Output all of the data below exactly as given.

■ User interface change data ■
* * * * * * * * *

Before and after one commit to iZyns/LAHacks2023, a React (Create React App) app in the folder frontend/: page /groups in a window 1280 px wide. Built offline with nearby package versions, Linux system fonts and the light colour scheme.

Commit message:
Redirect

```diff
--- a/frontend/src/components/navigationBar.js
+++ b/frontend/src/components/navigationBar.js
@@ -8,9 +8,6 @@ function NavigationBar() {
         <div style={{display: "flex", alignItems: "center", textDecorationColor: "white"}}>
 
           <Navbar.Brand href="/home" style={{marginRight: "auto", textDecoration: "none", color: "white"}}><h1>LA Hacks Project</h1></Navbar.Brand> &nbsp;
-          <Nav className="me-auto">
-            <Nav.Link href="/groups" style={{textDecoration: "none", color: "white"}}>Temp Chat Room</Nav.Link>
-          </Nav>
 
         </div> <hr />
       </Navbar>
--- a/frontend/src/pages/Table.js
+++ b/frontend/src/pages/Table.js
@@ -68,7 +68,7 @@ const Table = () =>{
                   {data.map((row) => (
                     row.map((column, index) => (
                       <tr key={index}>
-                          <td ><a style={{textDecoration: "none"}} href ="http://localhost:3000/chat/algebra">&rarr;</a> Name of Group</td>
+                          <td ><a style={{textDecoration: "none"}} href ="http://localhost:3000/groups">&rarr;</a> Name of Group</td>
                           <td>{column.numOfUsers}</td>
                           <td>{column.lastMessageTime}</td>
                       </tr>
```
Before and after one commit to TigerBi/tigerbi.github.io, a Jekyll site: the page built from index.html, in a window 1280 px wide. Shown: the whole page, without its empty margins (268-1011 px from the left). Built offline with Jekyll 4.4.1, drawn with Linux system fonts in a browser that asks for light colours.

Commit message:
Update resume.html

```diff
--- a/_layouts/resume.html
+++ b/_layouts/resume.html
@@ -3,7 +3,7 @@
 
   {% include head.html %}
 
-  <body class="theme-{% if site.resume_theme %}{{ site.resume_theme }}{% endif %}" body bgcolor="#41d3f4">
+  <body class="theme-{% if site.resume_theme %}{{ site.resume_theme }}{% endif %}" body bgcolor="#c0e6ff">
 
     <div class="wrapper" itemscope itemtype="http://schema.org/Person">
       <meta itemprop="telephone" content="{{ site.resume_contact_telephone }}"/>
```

* * * * * * * * *

■ SOLUTION BELOW ■
Before and after one commit to iZyns/LAHacks2023, a React (Create React App) app in the folder frontend/: page /groups in a window 1280 px wide. Built offline with nearby package versions, Linux system fonts and the light colour scheme.

Commit message:
Redirect

```diff
--- a/frontend/src/components/navigationBar.js
+++ b/frontend/src/components/navigationBar.js
@@ -8,9 +8,6 @@ function NavigationBar() {
         <div style={{display: "flex", alignItems: "center", textDecorationColor: "white"}}>
 
           <Navbar.Brand href="/home" style={{marginRight: "auto", textDecoration: "none", color: "white"}}><h1>LA Hacks Project</h1></Navbar.Brand> &nbsp;
-          <Nav className="me-auto">
-            <Nav.Link href="/groups" style={{textDecoration: "none", color: "white"}}>Temp Chat Room</Nav.Link>
-          </Nav>
 
         </div> <hr />
       </Navbar>
--- a/frontend/src/pages/Table.js
+++ b/frontend/src/pages/Table.js
@@ -68,7 +68,7 @@ const Table = () =>{
                   {data.map((row) => (
                     row.map((column, index) => (
                       <tr key={index}>
-                          <td ><a style={{textDecoration: "none"}} href ="http://localhost:3000/chat/algebra">&rarr;</a> Name of Group</td>
+                          <td ><a style={{textDecoration: "none"}} href ="http://localhost:3000/groups">&rarr;</a> Name of Group</td>
                           <td>{column.numOfUsers}</td>
                           <td>{column.lastMessageTime}</td>
                       </tr>
```
Before and after one commit to TigerBi/tigerbi.github.io, a Jekyll site: the page built from index.html, in a window 1280 px wide. Shown: the whole page, without its empty margins (268-1011 px from the left). Built offline with Jekyll 4.4.1, drawn with Linux system fonts in a browser that asks for light colours.

Commit message:
Update resume.html

```diff
--- a/_layouts/resume.html
+++ b/_layouts/resume.html
@@ -3,7 +3,7 @@
 
   {% include head.html %}
 
-  <body class="theme-{% if site.resume_theme %}{{ site.resume_theme }}{% endif %}" body bgcolor="#41d3f4">
+  <body class="theme-{% if site.resume_theme %}{{ site.resume_theme }}{% endif %}" body bgcolor="#c0e6ff">
 
     <div class="wrapper" itemscope itemtype="http://schema.org/Person">
       <meta itemprop="telephone" content="{{ site.resume_contact_telephone }}"/>
```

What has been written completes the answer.